"Popcorn...That is not unusual! Most cuemakers are very particular about the grain, etc., of the shafts they make.
Both Cognoscenti and Samsara reject a considerable percentage of the shafts they are able to get. It is not the supplier...it is the supply."

Scott Lee


I would have to disagree. Good shaft wood is like panning for gold and when they have some really good stuff the suppliers separate it and charge accordingly. When I say the problem is the supplier I mean they seem to have a different idea as to what is A -1 wood. If you are paying for the best (what ever the cuemaker considers that to be) that is what you should be getting and this need to be commented to the supplier. He said he is buying 1 inch rounds. They should be able to grade accurately from a one inch round. That is what you are paying for. Most cue makers don't buy the best because of price regardless what they say. I think they also manage to use a much higher percent of the wood then they say. Sounds like another cuemaker myth to me, like taking two years to turn a shaft. I myself, like I said before don't like the white shafts. I don't mind a little color in the shaft as long as the grain is straight and a sufficient number of grain lines exist. I don't know where this white shaft thing got started, but I am sure it player havoc with cuemakers. The customers don't know any better and if they don't get white shafts they think they are getting screwed. I don't think they play better and I am concerned about the play of the shaft not so much how it looks.
Popcorn
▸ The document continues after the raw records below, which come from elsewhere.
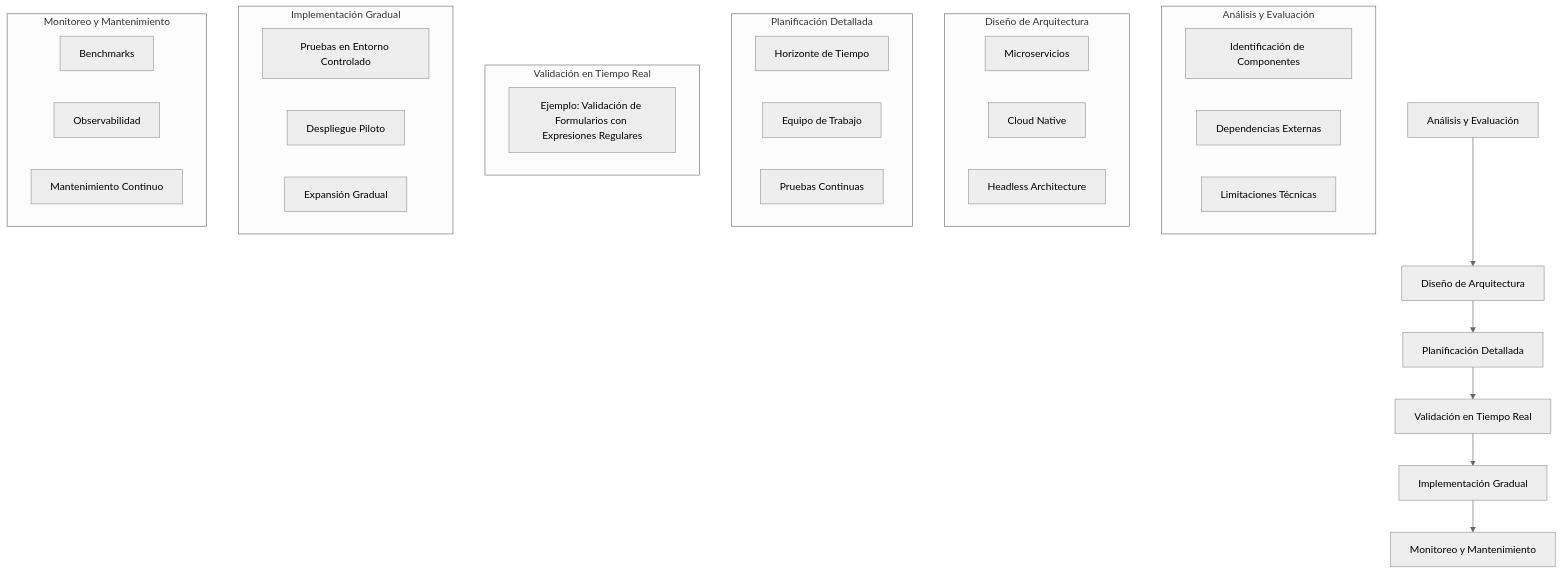
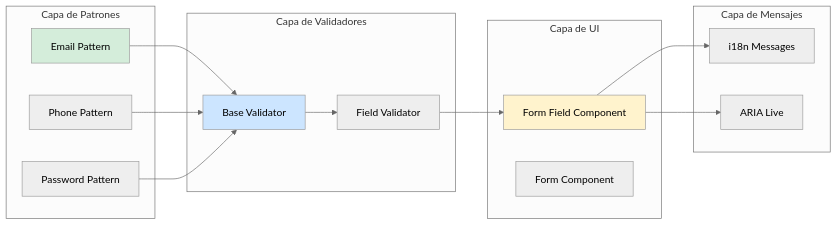
Before and after one commit to Joaquinriosheredia/DAM-Java-Mastery: the second of 3 diagrams in 09_Frontend_Mobile/std_frontend:_validación_de_formularios_en_tiempo_real_con_expresiones_regulares_20260329_1436.md, drawn with Mermaid (neutral theme). The commit also changed other lines of this file, not shown here.

Commit message:
std_frontend:_validación_de_formularios_en_tiempo_real_con_expresiones_regulares_20260329_1436.md

````diff
--- a/09_Frontend_Mobile/std_frontend:_validación_de_formularios_en_tiempo_real_con_expresiones_regulares_20260329_1436.md
+++ b/09_Frontend_Mobile/std_frontend:_validación_de_formularios_en_tiempo_real_con_expresiones_regulares_20260329_1436.md
@@ -635,42 +156,35 @@
 ```mermaid
-graph TD;
-    A[Análisis y Evaluación] --> B[Diseño de Arquitectura];
-    B --> C[Planificación Detallada];
-    C --> D[Validación en Tiempo Real];
-    D --> E[Implementación Gradual];
-    E --> F[Monitoreo y Mantenimiento];
-
-    subgraph "Análisis y Evaluación"
-        A1[Identificación de Componentes]
-        A2[Dependencias Externas]
-        A3[Limitaciones Técnicas]
+graph LR
+    subgraph "Capa de Patrones"
+        EMAIL[Email Pattern]
+        PHONE[Phone Pattern]
+        PASS[Password Pattern]
     end
-
-    subgraph "Diseño de Arquitectura"
-        B1[Microservicios]
-        B2[Cloud Native]
-        B3[Headless Architecture]
+    
+    subgraph "Capa de Validadores"
+        BASE[Base Validator]
+        FIELD[Field Validator]
     end
-
-    subgraph "Planificación Detallada"
-        C1[Horizonte de Tiempo]
-        C2[Equipo de Trabajo]
-        C3[Pruebas Continuas]
+    
+    subgraph "Capa de UI"
+        FIELD_UI[Form Field Component]
+        FORM[Form Component]
     end
-
-    subgraph "Validación en Tiempo Real"
-        D1[Ejemplo: Validación de Formularios con Expresiones Regulares]
+    
+    subgraph "Capa de Mensajes"
+        I18N[i18n Messages]
+        ARIA[ARIA Live]
     end
-
-    subgraph "Implementación Gradual"
-        E1[Pruebas en Entorno Controlado]
-        E2[Despliegue Piloto]
-        E3[Expansión Gradual]
-    end
-
-    subgraph "Monitoreo y Mantenimiento"
-        F1[Benchmarks]
-        F2[Observabilidad]
-        F3[Mantenimiento Continuo]
-    end
+    
+    EMAIL --> BASE
+    PHONE --> BASE
+    PASS --> BASE
+    BASE --> FIELD
+    FIELD --> FIELD_UI
+    FIELD_UI --> I18N
+    FIELD_UI --> ARIA
+    
+    style EMAIL fill:#d4edda
+    style BASE fill:#cce5ff
+    style FIELD_UI fill:#fff3cd
 ```
````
John G
12-20-2002, 03:00 PM
Popcorn, I agree finding good shaft wood is like panning for gold but as to your comment about suppliers seperating and charging accordingly you are incorrect. While they do sort and have step pricing there really isn't much difference in what they send even when you describe what you want. The problem is wood is such a subjective call. What one person perceives as straight grain and dence, another sees something different. I've bought wood from a great many suppliers. Paid high prices and low prices and almost always end up with the same wood. I buy most my wood now in planks that I sort thru and select(2 x12 x 120). Out of this about 40% can't be used for shafts.Out of that there's only 10% or 15% that are really good shaft wood. I do agree however that most cuemakers including myself use most of this wood. You must know the type of player the cue is going to be used by and select accordingly ie, taper, diameter. some stroke, no stroke, is the butt stiff or soft etc. There's a hundred questions to answer when you select a shaft for the average pool player. Now if you're building a cue for a player then there's only one piece of wood you can use. I wont elaborate I do however agree that the brownish wood is generally better than the white. As to taking two years to cut a shaft, that's no myth. There are many who claim to do it and don't, but to properly stress relieve a piece of wood it takes many months and a great many cuts. The reason some can get away with doing less is (1) it usually wont show up for a while and (2) the blame can always be placed elsewhere, sometimes justified, sometimes not. I've argued this white clear with some top players. Many think that if it looks better then it must be but looks are deceiving. One more thing the shaft is,Contrary to popular belief, not the most important piece in the chain. Butt construction is.
You take care, John G

Popcorn
12-20-2002, 03:19 PM
Very interesting, thanks. Why do think the suppliers are not more dependable as far as giving the cuemakers what they want? You have had to resort to cutting your own wood. When I look at the websites there seems to be a pretty good range in price based on the quality, what ever that means. I will take your word for it, but that turning time sounds like a long time. I believe Scruggs told me it takes about three months.

John G
12-20-2002, 03:37 PM
I wish I had an answer for that. I can only tell you that what see is not what you get. I dont think it's a matter of honesty/dishonesty. I think it's ignorance and a perception of quality. As for three months, perhaps he is refering to the actual making of the shaft and not including the prework, To the best of my knowledge Scruggs is a craftsman
John g